Attempts to explain synchronicity experiences by mainstream science argue that believers in the paranormal are more prone to seeing meaningful patterns in randomness (Blackmore & Moore, 1994) or underestimate the probability of their occurring by chance (Brugger et al, 1993). However, empirical studies testing these theories have found mixed results. Brugger, Landis, and Regard (1990) found a moderate correlation between belief in the paranormal and subjective frequency of coincidences, whereas others have found no differences between believers and sceptics in terms of probability misjudgement (Blackmore, 1997; Bressan, 2002). Regardless of whether synchronicity experiences are associated with a belief in the paranormal or are indeed random events, a large body of literature exists that claims synchronicity experiences (meaningful coincidence between an inner event and an external event occurring simultaneously or at a future point in time) frequently occur in clinical settings, especially in psychotherapeutic settings, and that they can promote personal growth (Jung, 1952; Keutzer, 1984; Nachman, 2009). For example, there have been occurrences where the therapist has dreamt information about the client that is later verified as correct (Ehrenwald, 1948; Orloff, 1996) or where the therapeutic setting becomes part of the synchronistic event, the most notable being the Scarab beetle scenario (cf. Jung, 1952). However, there has been limited systematic research that has explored the phenomenology of synchronicity experiences in different therapeutic settings. This is surprising given that such experiences could have implications for the therapeutic relationship, the clinical outcome, and models of psi.

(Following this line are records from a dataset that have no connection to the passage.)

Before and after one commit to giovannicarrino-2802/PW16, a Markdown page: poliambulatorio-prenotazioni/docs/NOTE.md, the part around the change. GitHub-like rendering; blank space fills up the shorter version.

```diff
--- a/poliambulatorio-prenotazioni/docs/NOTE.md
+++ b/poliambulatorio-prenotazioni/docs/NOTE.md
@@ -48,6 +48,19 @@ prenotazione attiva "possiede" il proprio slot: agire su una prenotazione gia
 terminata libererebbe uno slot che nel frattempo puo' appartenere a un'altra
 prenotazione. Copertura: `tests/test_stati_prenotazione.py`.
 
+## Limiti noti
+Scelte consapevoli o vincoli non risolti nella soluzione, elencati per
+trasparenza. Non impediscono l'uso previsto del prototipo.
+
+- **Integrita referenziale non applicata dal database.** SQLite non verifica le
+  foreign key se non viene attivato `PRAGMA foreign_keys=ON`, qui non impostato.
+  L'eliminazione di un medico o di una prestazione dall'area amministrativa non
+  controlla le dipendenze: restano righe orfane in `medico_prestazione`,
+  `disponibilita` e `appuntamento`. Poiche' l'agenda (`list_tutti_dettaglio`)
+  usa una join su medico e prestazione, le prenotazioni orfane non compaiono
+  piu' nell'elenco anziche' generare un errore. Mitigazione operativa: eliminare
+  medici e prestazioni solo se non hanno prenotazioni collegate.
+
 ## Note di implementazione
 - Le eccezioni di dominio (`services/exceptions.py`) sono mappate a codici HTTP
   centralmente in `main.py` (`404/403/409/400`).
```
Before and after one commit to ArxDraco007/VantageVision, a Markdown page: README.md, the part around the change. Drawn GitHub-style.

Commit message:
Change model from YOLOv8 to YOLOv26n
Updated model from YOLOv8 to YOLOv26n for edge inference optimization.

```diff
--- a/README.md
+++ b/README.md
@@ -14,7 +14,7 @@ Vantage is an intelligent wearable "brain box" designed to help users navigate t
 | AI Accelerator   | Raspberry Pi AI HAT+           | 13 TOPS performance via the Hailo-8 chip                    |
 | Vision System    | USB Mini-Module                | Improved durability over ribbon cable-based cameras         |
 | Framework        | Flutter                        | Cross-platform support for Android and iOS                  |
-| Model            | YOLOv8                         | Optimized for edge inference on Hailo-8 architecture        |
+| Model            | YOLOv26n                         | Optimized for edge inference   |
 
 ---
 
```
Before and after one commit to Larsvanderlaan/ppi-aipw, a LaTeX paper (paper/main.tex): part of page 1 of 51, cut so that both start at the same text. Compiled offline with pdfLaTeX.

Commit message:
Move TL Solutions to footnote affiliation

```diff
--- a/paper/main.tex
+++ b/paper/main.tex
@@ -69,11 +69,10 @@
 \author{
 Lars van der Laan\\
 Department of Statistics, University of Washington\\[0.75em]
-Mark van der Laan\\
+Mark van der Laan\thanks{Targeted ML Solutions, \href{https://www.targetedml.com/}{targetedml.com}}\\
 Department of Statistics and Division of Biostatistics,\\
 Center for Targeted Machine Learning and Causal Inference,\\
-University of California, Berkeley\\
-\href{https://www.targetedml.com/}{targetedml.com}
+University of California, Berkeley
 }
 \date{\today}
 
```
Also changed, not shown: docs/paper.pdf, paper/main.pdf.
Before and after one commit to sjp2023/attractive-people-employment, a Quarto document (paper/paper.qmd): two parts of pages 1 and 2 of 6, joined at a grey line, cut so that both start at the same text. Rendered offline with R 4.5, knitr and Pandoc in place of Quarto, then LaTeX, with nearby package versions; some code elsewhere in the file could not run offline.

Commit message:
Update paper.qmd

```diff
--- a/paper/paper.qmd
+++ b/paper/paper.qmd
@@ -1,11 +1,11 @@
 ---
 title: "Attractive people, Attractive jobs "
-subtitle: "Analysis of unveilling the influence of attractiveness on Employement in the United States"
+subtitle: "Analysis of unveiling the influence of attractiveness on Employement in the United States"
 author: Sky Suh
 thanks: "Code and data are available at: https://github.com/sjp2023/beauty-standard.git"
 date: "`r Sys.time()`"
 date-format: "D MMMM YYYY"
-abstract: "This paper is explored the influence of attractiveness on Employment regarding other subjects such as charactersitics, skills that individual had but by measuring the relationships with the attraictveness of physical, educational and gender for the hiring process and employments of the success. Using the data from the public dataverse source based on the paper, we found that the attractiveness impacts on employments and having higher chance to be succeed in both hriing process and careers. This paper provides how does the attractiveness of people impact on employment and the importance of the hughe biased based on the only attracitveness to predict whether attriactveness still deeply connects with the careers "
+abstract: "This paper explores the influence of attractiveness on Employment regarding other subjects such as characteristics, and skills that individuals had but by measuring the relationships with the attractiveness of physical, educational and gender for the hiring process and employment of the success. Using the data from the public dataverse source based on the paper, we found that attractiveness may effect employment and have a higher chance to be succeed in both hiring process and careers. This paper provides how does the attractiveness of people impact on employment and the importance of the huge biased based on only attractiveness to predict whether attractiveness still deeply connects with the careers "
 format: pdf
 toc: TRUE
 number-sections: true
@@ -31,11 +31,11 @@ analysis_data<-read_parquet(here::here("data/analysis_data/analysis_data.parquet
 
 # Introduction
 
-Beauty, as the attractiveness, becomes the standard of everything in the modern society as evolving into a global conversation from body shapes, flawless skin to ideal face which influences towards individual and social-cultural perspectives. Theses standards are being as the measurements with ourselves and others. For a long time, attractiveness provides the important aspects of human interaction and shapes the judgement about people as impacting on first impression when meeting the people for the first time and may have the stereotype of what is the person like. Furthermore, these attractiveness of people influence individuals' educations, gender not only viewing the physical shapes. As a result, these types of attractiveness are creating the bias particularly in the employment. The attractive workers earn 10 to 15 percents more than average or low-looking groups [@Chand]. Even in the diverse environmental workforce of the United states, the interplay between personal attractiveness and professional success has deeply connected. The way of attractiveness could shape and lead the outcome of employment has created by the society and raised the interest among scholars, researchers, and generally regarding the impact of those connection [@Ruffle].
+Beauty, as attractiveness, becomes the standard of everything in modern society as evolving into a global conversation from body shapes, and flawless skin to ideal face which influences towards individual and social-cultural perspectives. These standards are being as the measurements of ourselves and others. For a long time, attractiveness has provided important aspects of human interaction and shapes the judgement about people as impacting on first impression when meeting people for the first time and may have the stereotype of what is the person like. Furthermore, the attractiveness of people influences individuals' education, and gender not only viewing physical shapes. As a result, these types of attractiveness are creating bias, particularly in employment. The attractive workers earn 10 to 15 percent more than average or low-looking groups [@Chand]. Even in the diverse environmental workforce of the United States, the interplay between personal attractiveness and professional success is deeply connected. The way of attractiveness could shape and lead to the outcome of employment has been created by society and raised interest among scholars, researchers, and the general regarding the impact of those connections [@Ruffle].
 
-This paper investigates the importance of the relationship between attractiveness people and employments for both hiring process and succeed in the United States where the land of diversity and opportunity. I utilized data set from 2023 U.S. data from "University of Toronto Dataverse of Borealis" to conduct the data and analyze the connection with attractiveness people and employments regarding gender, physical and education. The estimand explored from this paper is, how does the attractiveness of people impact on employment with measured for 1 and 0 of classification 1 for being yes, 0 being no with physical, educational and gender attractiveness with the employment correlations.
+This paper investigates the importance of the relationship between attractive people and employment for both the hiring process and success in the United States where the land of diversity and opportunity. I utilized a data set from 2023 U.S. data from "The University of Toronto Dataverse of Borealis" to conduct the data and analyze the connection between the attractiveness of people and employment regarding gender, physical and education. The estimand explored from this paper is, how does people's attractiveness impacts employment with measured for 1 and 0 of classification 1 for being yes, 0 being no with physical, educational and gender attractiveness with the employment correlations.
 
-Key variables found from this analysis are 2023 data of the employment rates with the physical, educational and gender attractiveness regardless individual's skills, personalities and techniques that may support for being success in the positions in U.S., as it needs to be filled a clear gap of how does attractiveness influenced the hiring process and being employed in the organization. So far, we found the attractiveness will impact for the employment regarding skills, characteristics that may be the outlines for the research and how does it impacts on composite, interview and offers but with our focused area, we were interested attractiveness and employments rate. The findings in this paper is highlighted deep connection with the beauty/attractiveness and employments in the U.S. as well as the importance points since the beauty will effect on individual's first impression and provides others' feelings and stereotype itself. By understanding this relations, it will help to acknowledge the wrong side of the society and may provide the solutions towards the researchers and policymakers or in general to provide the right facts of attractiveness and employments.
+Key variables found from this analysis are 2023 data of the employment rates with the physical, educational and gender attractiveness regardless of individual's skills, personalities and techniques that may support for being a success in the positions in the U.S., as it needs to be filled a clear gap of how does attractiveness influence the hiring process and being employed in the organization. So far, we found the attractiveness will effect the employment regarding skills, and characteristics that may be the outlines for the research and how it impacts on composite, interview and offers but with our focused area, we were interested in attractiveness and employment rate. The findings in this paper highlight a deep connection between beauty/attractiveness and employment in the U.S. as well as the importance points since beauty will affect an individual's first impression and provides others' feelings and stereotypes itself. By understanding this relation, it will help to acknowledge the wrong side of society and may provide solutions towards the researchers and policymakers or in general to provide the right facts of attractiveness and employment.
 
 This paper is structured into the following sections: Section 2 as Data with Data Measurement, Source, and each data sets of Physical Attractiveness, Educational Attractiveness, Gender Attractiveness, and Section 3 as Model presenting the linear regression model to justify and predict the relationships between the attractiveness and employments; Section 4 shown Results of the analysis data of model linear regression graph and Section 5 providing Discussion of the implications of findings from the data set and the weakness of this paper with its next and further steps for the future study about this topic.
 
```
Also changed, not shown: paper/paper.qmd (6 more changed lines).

The study reported in this paper investigated the process and nature of synchronicity experiences from the perspective of the ‘therapist’. A qualitative study using interpretative phenomenological analysis (IPA; Smith, 2009) explored the phenomenology of synchronicity experiences by interviewing a purposive sample of ‘therapists’ who report such experiences in their therapeutic sessions. Semi-structured interviews were conducted with three counsellors, three psychologists and three psychotherapists and focused on how synchronicity experiences are interpreted, what features influence these interpretations, how participants make sense of these experiences, and whether synchronicity experiences were perceived to be useful in therapy.
Three super-ordinate themes were identified that illuminate how participants interpret, understand, and deal with synchronicity experiences in therapy: ‘Sense of connectedness’, ‘Therapeutic process’, and ‘Professional issues’. Most participants commented on how their experience of synchronicity in the therapeutic setting was a profound moment that facilitated growth in their clients and resulted in a stronger therapeutic relationship. These super-ordinate themes also have nine constituent subthemes which will be reported at the conference alongside participant extracts to demonstrate how they are grounded in the data and as a way of validating interpretations. Anomalous experiences that occur in the clinical setting are an important consideration for mental health professionals and parapsychologists as findings add to our knowledge of a growing area termed ‘clinical parapsychology’ or ‘counselling for anomalous experiences’ and point to the need for a more integrative approach to therapy that acknowledges anomalous experiences as subjectively real for the client and therapist